►

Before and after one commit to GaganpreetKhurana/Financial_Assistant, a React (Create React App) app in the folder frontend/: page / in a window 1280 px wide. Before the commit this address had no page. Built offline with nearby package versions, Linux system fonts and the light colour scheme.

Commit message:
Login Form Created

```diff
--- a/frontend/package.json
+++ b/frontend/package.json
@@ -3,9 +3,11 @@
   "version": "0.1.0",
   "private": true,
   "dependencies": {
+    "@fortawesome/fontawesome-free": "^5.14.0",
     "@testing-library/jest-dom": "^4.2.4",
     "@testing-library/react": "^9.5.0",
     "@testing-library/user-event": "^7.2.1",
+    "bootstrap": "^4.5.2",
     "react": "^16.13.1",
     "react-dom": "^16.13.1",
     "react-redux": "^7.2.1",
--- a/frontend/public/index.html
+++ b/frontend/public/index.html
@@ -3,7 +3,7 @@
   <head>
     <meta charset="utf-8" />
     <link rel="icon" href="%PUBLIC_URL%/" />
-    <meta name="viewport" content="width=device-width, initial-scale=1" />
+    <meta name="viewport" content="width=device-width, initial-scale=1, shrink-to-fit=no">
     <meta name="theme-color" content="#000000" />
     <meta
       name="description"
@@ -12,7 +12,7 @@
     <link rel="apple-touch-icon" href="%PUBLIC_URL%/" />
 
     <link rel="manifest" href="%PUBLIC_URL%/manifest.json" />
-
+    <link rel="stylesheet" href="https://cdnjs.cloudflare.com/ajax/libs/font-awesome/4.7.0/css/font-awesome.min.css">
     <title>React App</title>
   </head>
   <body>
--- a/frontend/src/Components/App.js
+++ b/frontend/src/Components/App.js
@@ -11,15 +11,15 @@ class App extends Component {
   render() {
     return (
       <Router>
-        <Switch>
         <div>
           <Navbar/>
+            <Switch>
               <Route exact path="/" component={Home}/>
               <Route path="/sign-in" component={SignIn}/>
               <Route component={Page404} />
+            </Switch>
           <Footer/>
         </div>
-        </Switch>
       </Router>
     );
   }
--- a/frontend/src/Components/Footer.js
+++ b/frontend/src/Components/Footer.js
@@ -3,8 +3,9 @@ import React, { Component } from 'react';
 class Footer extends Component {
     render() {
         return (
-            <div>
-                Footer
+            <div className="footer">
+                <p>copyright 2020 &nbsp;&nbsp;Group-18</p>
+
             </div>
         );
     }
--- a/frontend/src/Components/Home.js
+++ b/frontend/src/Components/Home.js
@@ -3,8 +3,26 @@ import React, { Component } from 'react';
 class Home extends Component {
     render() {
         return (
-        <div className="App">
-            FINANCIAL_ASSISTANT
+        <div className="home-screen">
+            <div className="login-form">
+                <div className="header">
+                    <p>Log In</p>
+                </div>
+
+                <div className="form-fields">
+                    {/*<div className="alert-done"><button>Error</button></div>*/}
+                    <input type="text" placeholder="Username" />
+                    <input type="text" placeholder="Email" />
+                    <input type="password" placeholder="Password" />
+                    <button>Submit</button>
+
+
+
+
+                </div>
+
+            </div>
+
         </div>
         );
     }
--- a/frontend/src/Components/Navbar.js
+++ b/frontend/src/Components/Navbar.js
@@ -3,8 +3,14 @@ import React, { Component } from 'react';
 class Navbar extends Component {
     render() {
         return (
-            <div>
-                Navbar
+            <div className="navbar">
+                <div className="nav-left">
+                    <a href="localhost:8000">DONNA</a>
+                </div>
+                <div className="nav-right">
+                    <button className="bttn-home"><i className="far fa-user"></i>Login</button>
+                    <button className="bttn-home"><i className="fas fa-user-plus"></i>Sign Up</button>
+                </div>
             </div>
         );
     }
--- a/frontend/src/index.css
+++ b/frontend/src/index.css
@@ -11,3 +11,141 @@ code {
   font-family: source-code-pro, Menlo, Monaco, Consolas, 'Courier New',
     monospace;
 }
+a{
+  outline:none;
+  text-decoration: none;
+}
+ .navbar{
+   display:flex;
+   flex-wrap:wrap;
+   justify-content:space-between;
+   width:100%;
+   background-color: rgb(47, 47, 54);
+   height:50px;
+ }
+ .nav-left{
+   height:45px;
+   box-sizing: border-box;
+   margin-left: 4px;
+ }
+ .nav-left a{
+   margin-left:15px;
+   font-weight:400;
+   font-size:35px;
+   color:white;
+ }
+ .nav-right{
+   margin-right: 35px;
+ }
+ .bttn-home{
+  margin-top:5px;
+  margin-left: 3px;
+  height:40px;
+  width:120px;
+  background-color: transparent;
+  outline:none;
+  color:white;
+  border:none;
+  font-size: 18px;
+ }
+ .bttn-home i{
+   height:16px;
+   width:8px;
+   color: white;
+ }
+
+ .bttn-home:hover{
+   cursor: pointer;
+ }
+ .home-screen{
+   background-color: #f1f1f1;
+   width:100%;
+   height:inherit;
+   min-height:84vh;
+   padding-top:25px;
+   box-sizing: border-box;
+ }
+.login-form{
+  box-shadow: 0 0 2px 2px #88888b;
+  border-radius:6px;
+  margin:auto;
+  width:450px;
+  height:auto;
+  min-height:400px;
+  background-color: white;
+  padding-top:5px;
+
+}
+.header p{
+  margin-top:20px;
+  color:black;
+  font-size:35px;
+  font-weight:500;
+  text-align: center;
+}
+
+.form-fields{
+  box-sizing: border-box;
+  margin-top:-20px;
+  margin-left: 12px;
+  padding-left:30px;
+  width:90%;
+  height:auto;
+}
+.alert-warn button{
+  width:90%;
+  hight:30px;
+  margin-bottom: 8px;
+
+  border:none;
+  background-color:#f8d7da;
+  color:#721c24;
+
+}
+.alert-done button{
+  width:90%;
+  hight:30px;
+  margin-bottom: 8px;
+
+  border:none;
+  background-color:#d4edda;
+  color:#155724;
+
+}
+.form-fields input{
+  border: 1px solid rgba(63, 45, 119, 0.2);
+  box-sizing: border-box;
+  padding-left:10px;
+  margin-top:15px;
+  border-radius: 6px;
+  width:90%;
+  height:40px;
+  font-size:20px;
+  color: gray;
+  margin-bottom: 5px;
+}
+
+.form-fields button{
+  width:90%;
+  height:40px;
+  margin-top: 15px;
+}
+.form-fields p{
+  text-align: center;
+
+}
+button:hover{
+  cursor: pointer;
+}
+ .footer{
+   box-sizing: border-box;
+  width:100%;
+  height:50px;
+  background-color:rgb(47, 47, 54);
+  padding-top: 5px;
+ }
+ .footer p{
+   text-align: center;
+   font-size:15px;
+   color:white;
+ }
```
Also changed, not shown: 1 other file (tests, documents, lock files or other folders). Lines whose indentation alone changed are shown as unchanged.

◄

> **What you will do**: Please retype all of the records, keeping each line exactly as it is.

> **Exercise output**:
Before and after one commit to GaganpreetKhurana/Financial_Assistant, a React (Create React App) app in the folder frontend/: page / in a window 1280 px wide. Before the commit this address had no page. Built offline with nearby package versions, Linux system fonts and the light colour scheme.

Commit message:
Login Form Created

```diff
--- a/frontend/package.json
+++ b/frontend/package.json
@@ -3,9 +3,11 @@
   "version": "0.1.0",
   "private": true,
   "dependencies": {
+    "@fortawesome/fontawesome-free": "^5.14.0",
     "@testing-library/jest-dom": "^4.2.4",
     "@testing-library/react": "^9.5.0",
     "@testing-library/user-event": "^7.2.1",
+    "bootstrap": "^4.5.2",
     "react": "^16.13.1",
     "react-dom": "^16.13.1",
     "react-redux": "^7.2.1",
--- a/frontend/public/index.html
+++ b/frontend/public/index.html
@@ -3,7 +3,7 @@
   <head>
     <meta charset="utf-8" />
     <link rel="icon" href="%PUBLIC_URL%/" />
-    <meta name="viewport" content="width=device-width, initial-scale=1" />
+    <meta name="viewport" content="width=device-width, initial-scale=1, shrink-to-fit=no">
     <meta name="theme-color" content="#000000" />
     <meta
       name="description"
@@ -12,7 +12,7 @@
     <link rel="apple-touch-icon" href="%PUBLIC_URL%/" />
 
     <link rel="manifest" href="%PUBLIC_URL%/manifest.json" />
-
+    <link rel="stylesheet" href="https://cdnjs.cloudflare.com/ajax/libs/font-awesome/4.7.0/css/font-awesome.min.css">
     <title>React App</title>
   </head>
   <body>
--- a/frontend/src/Components/App.js
+++ b/frontend/src/Components/App.js
@@ -11,15 +11,15 @@ class App extends Component {
   render() {
     return (
       <Router>
-        <Switch>
         <div>
           <Navbar/>
+            <Switch>
               <Route exact path="/" component={Home}/>
               <Route path="/sign-in" component={SignIn}/>
               <Route component={Page404} />
+            </Switch>
           <Footer/>
         </div>
-        </Switch>
       </Router>
     );
   }
--- a/frontend/src/Components/Footer.js
+++ b/frontend/src/Components/Footer.js
@@ -3,8 +3,9 @@ import React, { Component } from 'react';
 class Footer extends Component {
     render() {
         return (
-            <div>
-                Footer
+            <div className="footer">
+                <p>copyright 2020 &nbsp;&nbsp;Group-18</p>
+
             </div>
         );
     }
--- a/frontend/src/Components/Home.js
+++ b/frontend/src/Components/Home.js
@@ -3,8 +3,26 @@ import React, { Component } from 'react';
 class Home extends Component {
     render() {
         return (
-        <div className="App">
-            FINANCIAL_ASSISTANT
+        <div className="home-screen">
+            <div className="login-form">
+                <div className="header">
+                    <p>Log In</p>
+                </div>
+
+                <div className="form-fields">
+                    {/*<div className="alert-done"><button>Error</button></div>*/}
+                    <input type="text" placeholder="Username" />
+                    <input type="text" placeholder="Email" />
+                    <input type="password" placeholder="Password" />
+                    <button>Submit</button>
+
+
+
+
+                </div>
+
+            </div>
+
         </div>
         );
     }
--- a/frontend/src/Components/Navbar.js
+++ b/frontend/src/Components/Navbar.js
@@ -3,8 +3,14 @@ import React, { Component } from 'react';
 class Navbar extends Component {
     render() {
         return (
-            <div>
-                Navbar
+            <div className="navbar">
+                <div className="nav-left">
+                    <a href="localhost:8000">DONNA</a>
+                </div>
+                <div className="nav-right">
+                    <button className="bttn-home"><i className="far fa-user"></i>Login</button>
+                    <button className="bttn-home"><i className="fas fa-user-plus"></i>Sign Up</button>
+                </div>
             </div>
         );
     }
--- a/frontend/src/index.css
+++ b/frontend/src/index.css
@@ -11,3 +11,141 @@ code {
   font-family: source-code-pro, Menlo, Monaco, Consolas, 'Courier New',
     monospace;
 }
+a{
+  outline:none;
+  text-decoration: none;
+}
+ .navbar{
+   display:flex;
+   flex-wrap:wrap;
+   justify-content:space-between;
+   width:100%;
+   background-color: rgb(47, 47, 54);
+   height:50px;
+ }
+ .nav-left{
+   height:45px;
+   box-sizing: border-box;
+   margin-left: 4px;
+ }
+ .nav-left a{
+   margin-left:15px;
+   font-weight:400;
+   font-size:35px;
+   color:white;
+ }
+ .nav-right{
+   margin-right: 35px;
+ }
+ .bttn-home{
+  margin-top:5px;
+  margin-left: 3px;
+  height:40px;
+  width:120px;
+  background-color: transparent;
+  outline:none;
+  color:white;
+  border:none;
+  font-size: 18px;
+ }
+ .bttn-home i{
+   height:16px;
+   width:8px;
+   color: white;
+ }
+
+ .bttn-home:hover{
+   cursor: pointer;
+ }
+ .home-screen{
+   background-color: #f1f1f1;
+   width:100%;
+   height:inherit;
+   min-height:84vh;
+   padding-top:25px;
+   box-sizing: border-box;
+ }
+.login-form{
+  box-shadow: 0 0 2px 2px #88888b;
+  border-radius:6px;
+  margin:auto;
+  width:450px;
+  height:auto;
+  min-height:400px;
+  background-color: white;
+  padding-top:5px;
+
+}
+.header p{
+  margin-top:20px;
+  color:black;
+  font-size:35px;
+  font-weight:500;
+  text-align: center;
+}
+
+.form-fields{
+  box-sizing: border-box;
+  margin-top:-20px;
+  margin-left: 12px;
+  padding-left:30px;
+  width:90%;
+  height:auto;
+}
+.alert-warn button{
+  width:90%;
+  hight:30px;
+  margin-bottom: 8px;
+
+  border:none;
+  background-color:#f8d7da;
+  color:#721c24;
+
+}
+.alert-done button{
+  width:90%;
+  hight:30px;
+  margin-bottom: 8px;
+
+  border:none;
+  background-color:#d4edda;
+  color:#155724;
+
+}
+.form-fields input{
+  border: 1px solid rgba(63, 45, 119, 0.2);
+  box-sizing: border-box;
+  padding-left:10px;
+  margin-top:15px;
+  border-radius: 6px;
+  width:90%;
+  height:40px;
+  font-size:20px;
+  color: gray;
+  margin-bottom: 5px;
+}
+
+.form-fields button{
+  width:90%;
+  height:40px;
+  margin-top: 15px;
+}
+.form-fields p{
+  text-align: center;
+
+}
+button:hover{
+  cursor: pointer;
+}
+ .footer{
+   box-sizing: border-box;
+  width:100%;
+  height:50px;
+  background-color:rgb(47, 47, 54);
+  padding-top: 5px;
+ }
+ .footer p{
+   text-align: center;
+   font-size:15px;
+   color:white;
+ }
```
Also changed, not shown: 1 other file (tests, documents, lock files or other folders). Lines whose indentation alone changed are shown as unchanged.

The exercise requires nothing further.